Spacepope From Vatican City, joined Dec 1999, 2813 posts, RR: 1 Reply 7, posted (10 years 9 months 3 weeks 1 day 17 hours ago) and read 1650 times:
In agreement with Saintsman (what's up with the religious thing here? hehe) I have read recently that Airbus does indeed sell in dollars, but much of its expenses are in euros. If this is the case, then every time the dollar drops, so do their profits. Boeing deals strictly with dollars, so this fluctuation is not felt. Now, this is overly simplistic, since many components for both manufacturers are sourced from overseas. The only place that I can see Boeing having too much of an advantage is in labour costs.
FFlyer From United States of America, joined Nov 2001, 732 posts, RR: 0 Reply 8, posted (10 years 9 months 3 weeks 1 day 16 hours ago) and read 1628 times:
Even though you sell in dollars you have to sell those dollars to get your local currency. With the same $ amount you get less of Euros. Boeing on the other hand gets more dollars if they sell in Euros or in any other client's currency. But when they obviosly sell in dollars, the same plane is cheaper for an overseas client - or Boeing might be able to raise the price tags (in principle).
If Airbus sells in dollars, they might want to keep that money in dollar accounts, but not for ever.
Greg From United Kingdom, joined May 2005, 0 posts, RR: 0 Reply 9, posted (10 years 9 months 3 weeks 1 day 16 hours ago) and read 1607 times:
The exchange rate reversal goes hand in hand with Boeing's initiative in strengthening their financing arm. It's been a much neglected area--relying primarily on the EX/IM Bank, World Bank (or such) to hedge any big currency differences.
To me this means they intend to be very competitive in both prices AND financing.
Airbus has been brilliant in this area in the last five years. Their financial folks are far more astute than Boeings. It appears that the field will be leveled a bit more with this initiative.
Spacepope From Vatican City, joined Dec 1999, 2813 posts, RR: 1 Reply 10, posted (10 years 9 months 3 weeks 1 day 15 hours ago) and read 1559 times:

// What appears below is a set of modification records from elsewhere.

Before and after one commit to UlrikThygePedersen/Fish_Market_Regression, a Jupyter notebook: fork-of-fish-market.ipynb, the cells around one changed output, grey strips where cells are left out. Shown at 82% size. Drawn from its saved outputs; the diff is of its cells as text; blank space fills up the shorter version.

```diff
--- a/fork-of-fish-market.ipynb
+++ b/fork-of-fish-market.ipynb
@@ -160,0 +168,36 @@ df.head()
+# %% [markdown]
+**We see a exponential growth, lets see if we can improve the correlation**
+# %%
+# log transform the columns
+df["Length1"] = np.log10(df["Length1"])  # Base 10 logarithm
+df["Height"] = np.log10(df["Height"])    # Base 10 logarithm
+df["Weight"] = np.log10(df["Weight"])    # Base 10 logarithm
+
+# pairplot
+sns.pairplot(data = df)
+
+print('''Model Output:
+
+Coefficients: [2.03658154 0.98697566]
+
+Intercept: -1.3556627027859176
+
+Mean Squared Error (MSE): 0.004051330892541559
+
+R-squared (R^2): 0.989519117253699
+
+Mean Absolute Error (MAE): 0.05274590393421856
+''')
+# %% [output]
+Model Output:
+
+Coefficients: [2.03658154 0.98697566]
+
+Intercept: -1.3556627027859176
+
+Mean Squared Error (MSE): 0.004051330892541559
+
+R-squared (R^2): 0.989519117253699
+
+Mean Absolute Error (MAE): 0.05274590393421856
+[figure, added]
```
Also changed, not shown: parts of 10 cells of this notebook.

I found an article that sheds some light on this. The last couple sentences state that Airbus sells aircraft in dollars, but about 50% of its costs are in euros, giving Boeing a comparative advantage in areas where they compete (commercial aircraft manufacture).

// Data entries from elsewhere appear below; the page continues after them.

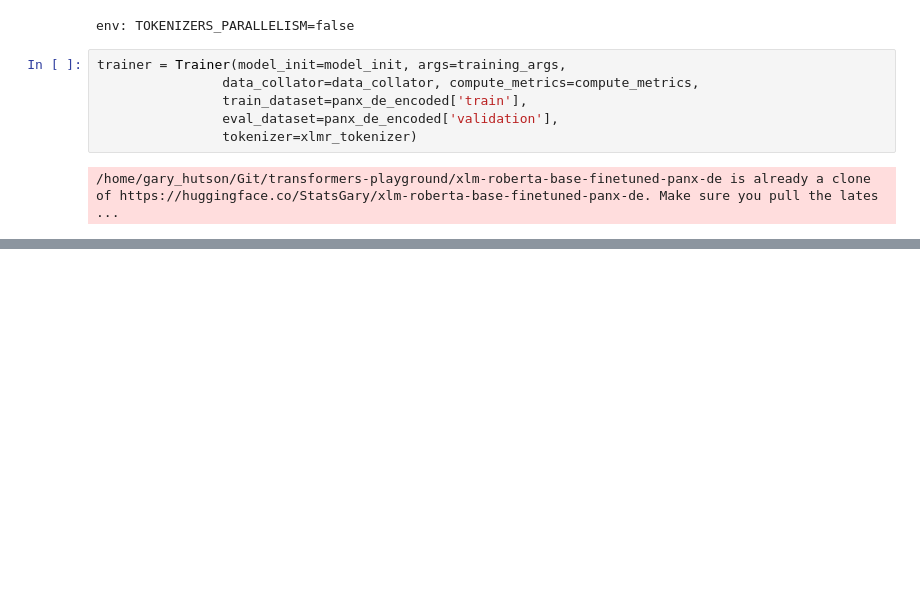
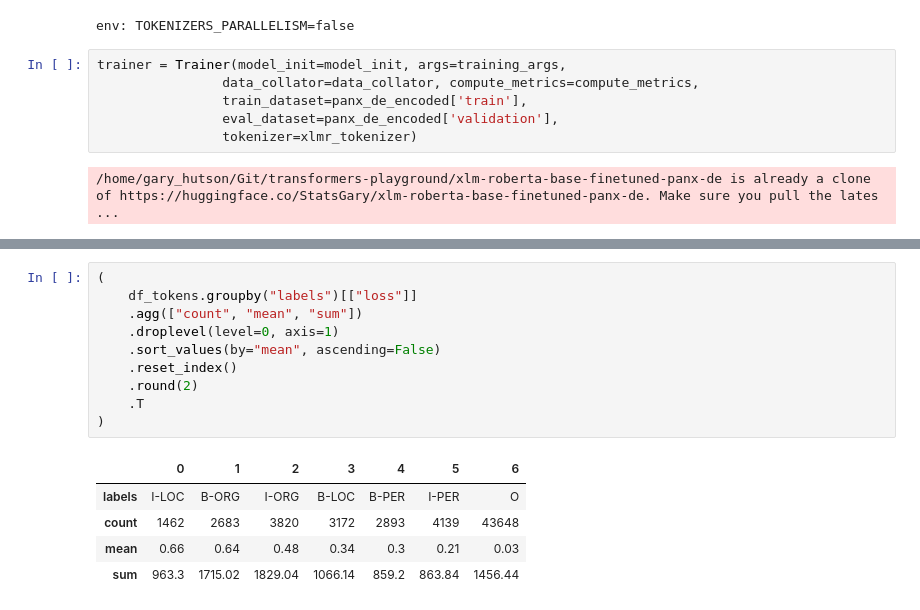
Before and after one commit to StatsGary/transformers-playground, a Jupyter notebook: 02_NER_and_lang_transfer.ipynb, the cells around one changed output, grey strips where cells are left out. Drawn from its saved outputs; the diff is of its cells as text; blank space fills up the shorter version.

```diff
--- a/02_NER_and_lang_transfer.ipynb
+++ b/02_NER_and_lang_transfer.ipynb
@@ -451,0 +563,16 @@ KeyboardInterrupt:
+# %%
+(
+    df_tokens.groupby("labels")[["loss"]]
+    .agg(["count", "mean", "sum"])
+    .droplevel(level=0, axis=1)
+    .sort_values(by="mean", ascending=False)
+    .reset_index()
+    .round(2)
+    .T
+)
+# %% [output]
+|  | 0 | 1 | 2 | 3 | 4 | 5 | 6 |
+| labels | I-LOC | B-ORG | I-ORG | B-LOC | B-PER | I-PER | O |
+| count | 1462 | 2683 | 3820 | 3172 | 2893 | 4139 | 43648 |
+| mean | 0.66 | 0.64 | 0.48 | 0.34 | 0.3 | 0.21 | 0.03 |
+| sum | 963.3 | 1715.02 | 1829.04 | 1066.14 | 859.2 | 863.84 | 1456.44 |
```
Also changed, not shown: parts of 14 cells of this notebook.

Prebennorholm From Denmark, joined Mar 2000, 6131 posts, RR: 55 Reply 13, posted (10 years 9 months 3 weeks 1 day 13 hours ago) and read 1497 times:
LJ: The trading currency in aviation is still the USD and European / Japanese suppliers will probably quote prices in USD and not in EUR.
Oh yes, that's right. But it doesn't matter at all. Any European company producing stuff for for instance Boeing, they may write the invoice in $$, but they will either:
- write a $$ invoice amount big enough to cover Euro costs and profit
- or switch to other customers/products who are willing to pay that amount
- or go bust.
But these currency fluctuations are quite trivial. Those of us, who can remember five years back, will know that at that time the Euro cost 1,18 dollar. We didn't have the Euro coins yet, but that doesn't matter at all. Then it dropped to less than 0,90, while it is now back to roughly 1,10.
Always keep your number of landings equal to your number of take-offs, Preben Norholm